Of course all of these are debunked best not by my diatribes, and not by reasoning logic or debating character traits. They are all most easily debunked by one sentence in the novel The Force Awakens, to wit a sentence in Chapter XVII:

“Then, as the light from outside was fully blocked by the flow of descending, accumulating dark energy, Ren ignited the lightsaber – and the fiery red beam lanced outward to pierce Han’s chest from front to back.”  The Force Awakens, by Alan Dean Foster

Did you catch that? It’s subtle, but it’s there. Read it over again, and I think you’ll see the line I’m talking about.

Which is not to say that these theories come from a poor understanding of the character necessarily. They come from the same place that Lucas’ change making Greedo shoot first. They come from a place of wanting Han to be a better person than he is. They want him to be heroic any way they can, but he’s simply not that guy. And these theories I’ve shared with you don’t make him a hero in any case. They make him, if they had any shred of veracity to them, a chump. A good chump, and a noble one, but I think at the end of the day Han Solo is not a chump.

If you’ve not read the novel of Episode VII you definitely should. Foster’s writing is of course far better than mine, so I’ll spare you my reasoning, but trust me that the discussion and internal monologue within Ren before and after his patricide are worth the price of the book alone.

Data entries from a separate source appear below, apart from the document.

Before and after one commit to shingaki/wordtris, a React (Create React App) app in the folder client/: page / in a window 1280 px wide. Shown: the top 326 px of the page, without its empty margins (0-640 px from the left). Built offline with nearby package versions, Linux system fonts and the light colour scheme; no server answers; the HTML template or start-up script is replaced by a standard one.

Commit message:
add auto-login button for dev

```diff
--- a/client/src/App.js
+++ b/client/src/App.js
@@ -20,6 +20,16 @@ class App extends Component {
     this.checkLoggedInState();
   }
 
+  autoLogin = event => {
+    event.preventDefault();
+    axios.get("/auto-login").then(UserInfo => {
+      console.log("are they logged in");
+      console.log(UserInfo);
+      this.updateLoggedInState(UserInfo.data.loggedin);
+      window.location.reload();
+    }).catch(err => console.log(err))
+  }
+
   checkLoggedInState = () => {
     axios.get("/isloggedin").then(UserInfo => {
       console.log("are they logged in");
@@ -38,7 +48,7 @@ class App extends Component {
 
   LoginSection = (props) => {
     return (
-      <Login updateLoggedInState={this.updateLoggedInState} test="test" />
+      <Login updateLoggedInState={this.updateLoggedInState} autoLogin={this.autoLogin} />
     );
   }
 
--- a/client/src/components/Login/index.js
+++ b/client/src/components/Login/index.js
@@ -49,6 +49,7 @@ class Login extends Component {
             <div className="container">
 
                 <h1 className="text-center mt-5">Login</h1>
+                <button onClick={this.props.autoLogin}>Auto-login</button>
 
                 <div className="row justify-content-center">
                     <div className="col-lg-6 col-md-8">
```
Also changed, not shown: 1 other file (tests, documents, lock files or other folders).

And when you think about it, that act bears dark and promising tidings. There are only three other patricides in Star Wars (all Legends sources, but nonetheless): Vitiate, the Sith Emperor who lived for a thousand years killed his father as a child. Bane, the founder of the Rule of Two and progenitor of the Sith Lineage which led to the fall of the Jedi, killed his father as well, albeit unintentionally. And lastly, perhaps most auspiciously, Palpatine himself killed his father quite early in his career, after which he was free to embark on the path of the Sith.

So it’s looking pretty good for the new kid, if he can get his head straight and not let girl troubles distract him.

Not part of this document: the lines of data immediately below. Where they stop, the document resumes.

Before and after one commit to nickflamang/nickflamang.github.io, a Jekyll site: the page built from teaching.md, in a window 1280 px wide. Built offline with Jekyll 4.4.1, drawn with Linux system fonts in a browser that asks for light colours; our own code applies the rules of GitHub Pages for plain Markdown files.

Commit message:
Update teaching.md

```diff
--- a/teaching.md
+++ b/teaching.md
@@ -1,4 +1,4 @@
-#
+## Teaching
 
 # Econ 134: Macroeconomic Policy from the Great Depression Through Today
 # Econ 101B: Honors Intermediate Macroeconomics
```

Thanks for reading this episode of Imperial Dispatch. Brian Karasek can be found discussing Star Wars on channelstarwars.com, both YouTube and Podcasts. Find us on iTunes and subscribe on YouTube!